MATERIAL TO PROCESS -
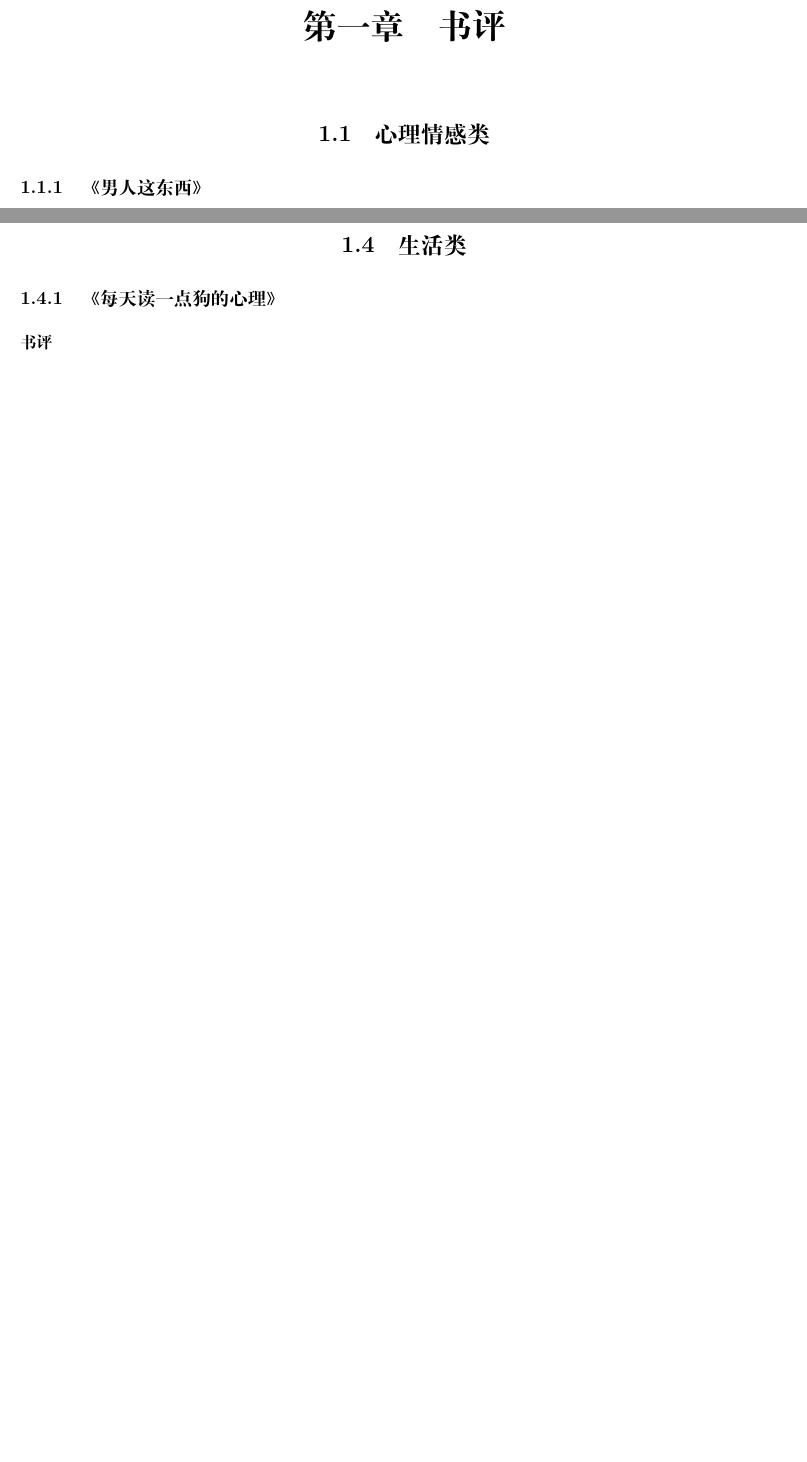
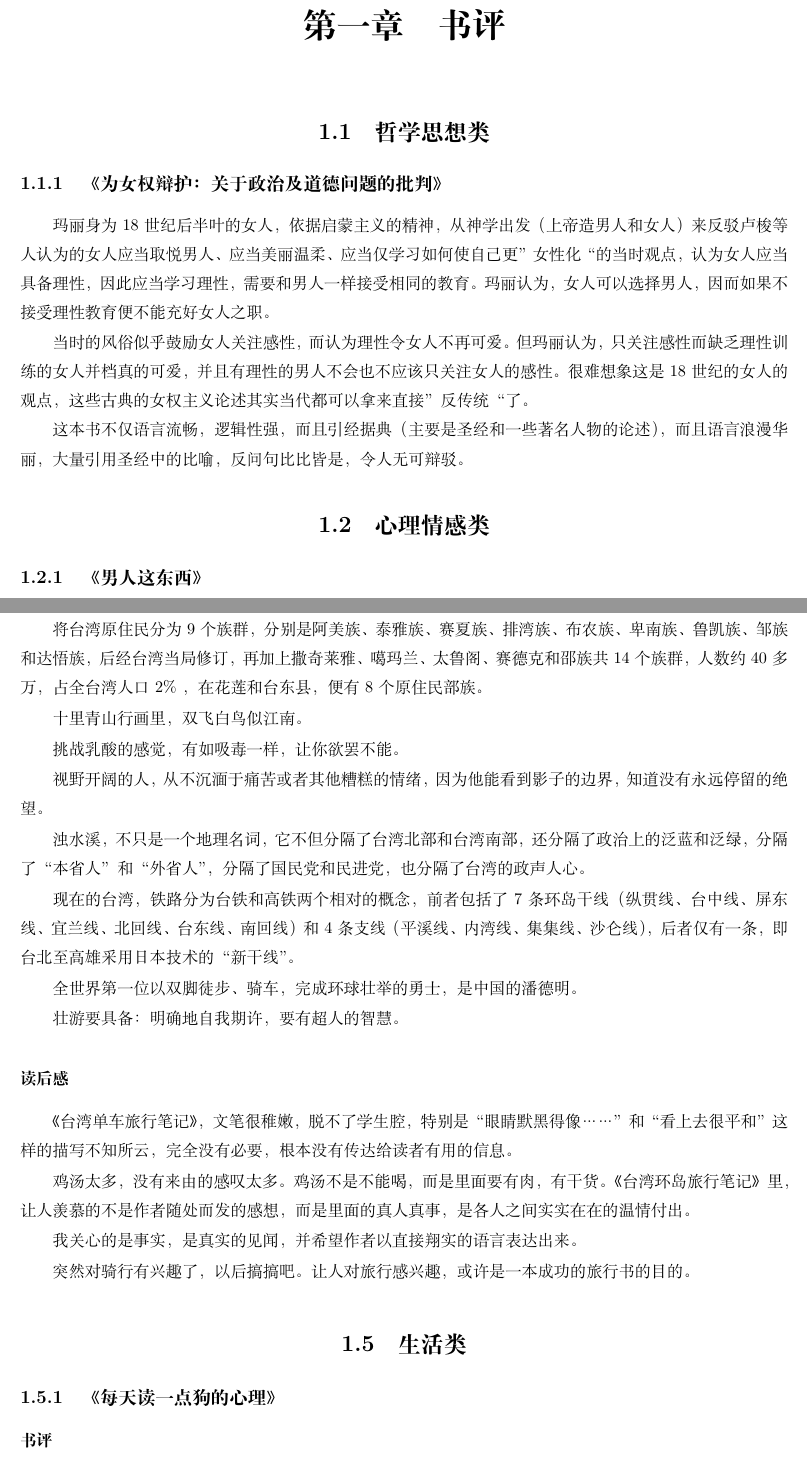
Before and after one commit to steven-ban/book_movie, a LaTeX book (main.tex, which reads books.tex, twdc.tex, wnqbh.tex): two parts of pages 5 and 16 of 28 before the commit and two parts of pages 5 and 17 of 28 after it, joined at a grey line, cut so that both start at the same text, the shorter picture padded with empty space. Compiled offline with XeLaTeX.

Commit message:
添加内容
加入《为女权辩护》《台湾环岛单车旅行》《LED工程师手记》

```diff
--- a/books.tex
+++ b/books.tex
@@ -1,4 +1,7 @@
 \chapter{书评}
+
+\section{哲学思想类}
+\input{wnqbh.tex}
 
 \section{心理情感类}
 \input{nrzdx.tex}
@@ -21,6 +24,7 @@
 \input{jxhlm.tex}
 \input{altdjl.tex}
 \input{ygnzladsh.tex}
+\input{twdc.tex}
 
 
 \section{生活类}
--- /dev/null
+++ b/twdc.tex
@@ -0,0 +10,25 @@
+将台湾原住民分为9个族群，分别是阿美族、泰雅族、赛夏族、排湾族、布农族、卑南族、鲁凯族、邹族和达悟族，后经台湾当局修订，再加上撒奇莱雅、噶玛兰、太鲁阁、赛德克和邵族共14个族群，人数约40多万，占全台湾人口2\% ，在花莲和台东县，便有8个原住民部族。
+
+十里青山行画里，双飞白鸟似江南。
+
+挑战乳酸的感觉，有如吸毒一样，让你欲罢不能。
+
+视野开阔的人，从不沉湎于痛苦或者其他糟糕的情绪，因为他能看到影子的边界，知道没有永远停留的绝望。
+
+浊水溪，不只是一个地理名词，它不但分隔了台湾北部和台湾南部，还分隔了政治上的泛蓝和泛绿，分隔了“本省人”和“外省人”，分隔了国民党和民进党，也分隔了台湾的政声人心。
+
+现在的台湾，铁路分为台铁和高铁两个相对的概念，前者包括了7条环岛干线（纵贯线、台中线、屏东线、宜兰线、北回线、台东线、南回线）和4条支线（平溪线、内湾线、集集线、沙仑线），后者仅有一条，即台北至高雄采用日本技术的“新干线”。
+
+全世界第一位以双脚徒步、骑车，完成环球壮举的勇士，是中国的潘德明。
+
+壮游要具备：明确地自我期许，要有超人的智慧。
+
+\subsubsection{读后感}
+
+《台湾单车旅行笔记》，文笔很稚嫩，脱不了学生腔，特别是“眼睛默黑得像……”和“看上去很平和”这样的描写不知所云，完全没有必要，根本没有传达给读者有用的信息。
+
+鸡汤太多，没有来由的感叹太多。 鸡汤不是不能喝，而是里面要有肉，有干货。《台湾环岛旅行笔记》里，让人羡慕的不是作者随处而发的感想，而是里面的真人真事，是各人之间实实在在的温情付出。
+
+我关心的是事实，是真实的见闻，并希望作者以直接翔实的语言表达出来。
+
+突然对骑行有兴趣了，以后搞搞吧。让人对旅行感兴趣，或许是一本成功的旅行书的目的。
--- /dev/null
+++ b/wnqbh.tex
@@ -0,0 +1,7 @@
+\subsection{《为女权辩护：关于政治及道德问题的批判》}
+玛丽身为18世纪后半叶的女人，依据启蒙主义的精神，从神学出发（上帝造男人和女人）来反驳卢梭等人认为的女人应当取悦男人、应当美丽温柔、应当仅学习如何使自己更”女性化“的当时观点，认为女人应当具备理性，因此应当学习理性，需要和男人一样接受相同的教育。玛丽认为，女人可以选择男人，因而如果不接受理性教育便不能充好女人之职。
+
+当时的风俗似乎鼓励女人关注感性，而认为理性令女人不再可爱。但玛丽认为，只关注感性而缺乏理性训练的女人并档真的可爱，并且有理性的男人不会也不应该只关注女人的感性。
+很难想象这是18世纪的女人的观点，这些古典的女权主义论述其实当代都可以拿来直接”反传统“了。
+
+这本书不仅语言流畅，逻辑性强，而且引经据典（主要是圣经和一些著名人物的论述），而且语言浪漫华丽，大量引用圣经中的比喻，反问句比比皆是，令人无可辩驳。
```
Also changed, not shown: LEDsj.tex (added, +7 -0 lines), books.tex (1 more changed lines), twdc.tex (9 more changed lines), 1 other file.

TRY IT - Omit the pictures, then give every record back exactly as it stands.

EXERCISE OUTPUT -
Before and after one commit to steven-ban/book_movie, a LaTeX book (main.tex, which reads books.tex, twdc.tex, wnqbh.tex): two parts of pages 5 and 16 of 28 before the commit and two parts of pages 5 and 17 of 28 after it, joined at a grey line, cut so that both start at the same text, the shorter picture padded with empty space. Compiled offline with XeLaTeX.

Commit message:
添加内容
加入《为女权辩护》《台湾环岛单车旅行》《LED工程师手记》

```diff
--- a/books.tex
+++ b/books.tex
@@ -1,4 +1,7 @@
 \chapter{书评}
+
+\section{哲学思想类}
+\input{wnqbh.tex}
 
 \section{心理情感类}
 \input{nrzdx.tex}
@@ -21,6 +24,7 @@
 \input{jxhlm.tex}
 \input{altdjl.tex}
 \input{ygnzladsh.tex}
+\input{twdc.tex}
 
 
 \section{生活类}
--- /dev/null
+++ b/twdc.tex
@@ -0,0 +10,25 @@
+将台湾原住民分为9个族群，分别是阿美族、泰雅族、赛夏族、排湾族、布农族、卑南族、鲁凯族、邹族和达悟族，后经台湾当局修订，再加上撒奇莱雅、噶玛兰、太鲁阁、赛德克和邵族共14个族群，人数约40多万，占全台湾人口2\% ，在花莲和台东县，便有8个原住民部族。
+
+十里青山行画里，双飞白鸟似江南。
+
+挑战乳酸的感觉，有如吸毒一样，让你欲罢不能。
+
+视野开阔的人，从不沉湎于痛苦或者其他糟糕的情绪，因为他能看到影子的边界，知道没有永远停留的绝望。
+
+浊水溪，不只是一个地理名词，它不但分隔了台湾北部和台湾南部，还分隔了政治上的泛蓝和泛绿，分隔了“本省人”和“外省人”，分隔了国民党和民进党，也分隔了台湾的政声人心。
+
+现在的台湾，铁路分为台铁和高铁两个相对的概念，前者包括了7条环岛干线（纵贯线、台中线、屏东线、宜兰线、北回线、台东线、南回线）和4条支线（平溪线、内湾线、集集线、沙仑线），后者仅有一条，即台北至高雄采用日本技术的“新干线”。
+
+全世界第一位以双脚徒步、骑车，完成环球壮举的勇士，是中国的潘德明。
+
+壮游要具备：明确地自我期许，要有超人的智慧。
+
+\subsubsection{读后感}
+
+《台湾单车旅行笔记》，文笔很稚嫩，脱不了学生腔，特别是“眼睛默黑得像……”和“看上去很平和”这样的描写不知所云，完全没有必要，根本没有传达给读者有用的信息。
+
+鸡汤太多，没有来由的感叹太多。 鸡汤不是不能喝，而是里面要有肉，有干货。《台湾环岛旅行笔记》里，让人羡慕的不是作者随处而发的感想，而是里面的真人真事，是各人之间实实在在的温情付出。
+
+我关心的是事实，是真实的见闻，并希望作者以直接翔实的语言表达出来。
+
+突然对骑行有兴趣了，以后搞搞吧。让人对旅行感兴趣，或许是一本成功的旅行书的目的。
--- /dev/null
+++ b/wnqbh.tex
@@ -0,0 +1,7 @@
+\subsection{《为女权辩护：关于政治及道德问题的批判》}
+玛丽身为18世纪后半叶的女人，依据启蒙主义的精神，从神学出发（上帝造男人和女人）来反驳卢梭等人认为的女人应当取悦男人、应当美丽温柔、应当仅学习如何使自己更”女性化“的当时观点，认为女人应当具备理性，因此应当学习理性，需要和男人一样接受相同的教育。玛丽认为，女人可以选择男人，因而如果不接受理性教育便不能充好女人之职。
+
+当时的风俗似乎鼓励女人关注感性，而认为理性令女人不再可爱。但玛丽认为，只关注感性而缺乏理性训练的女人并档真的可爱，并且有理性的男人不会也不应该只关注女人的感性。
+很难想象这是18世纪的女人的观点，这些古典的女权主义论述其实当代都可以拿来直接”反传统“了。
+
+这本书不仅语言流畅，逻辑性强，而且引经据典（主要是圣经和一些著名人物的论述），而且语言浪漫华丽，大量引用圣经中的比喻，反问句比比皆是，令人无可辩驳。
```
Also changed, not shown: LEDsj.tex (added, +7 -0 lines), books.tex (1 more changed lines), twdc.tex (9 more changed lines), 1 other file.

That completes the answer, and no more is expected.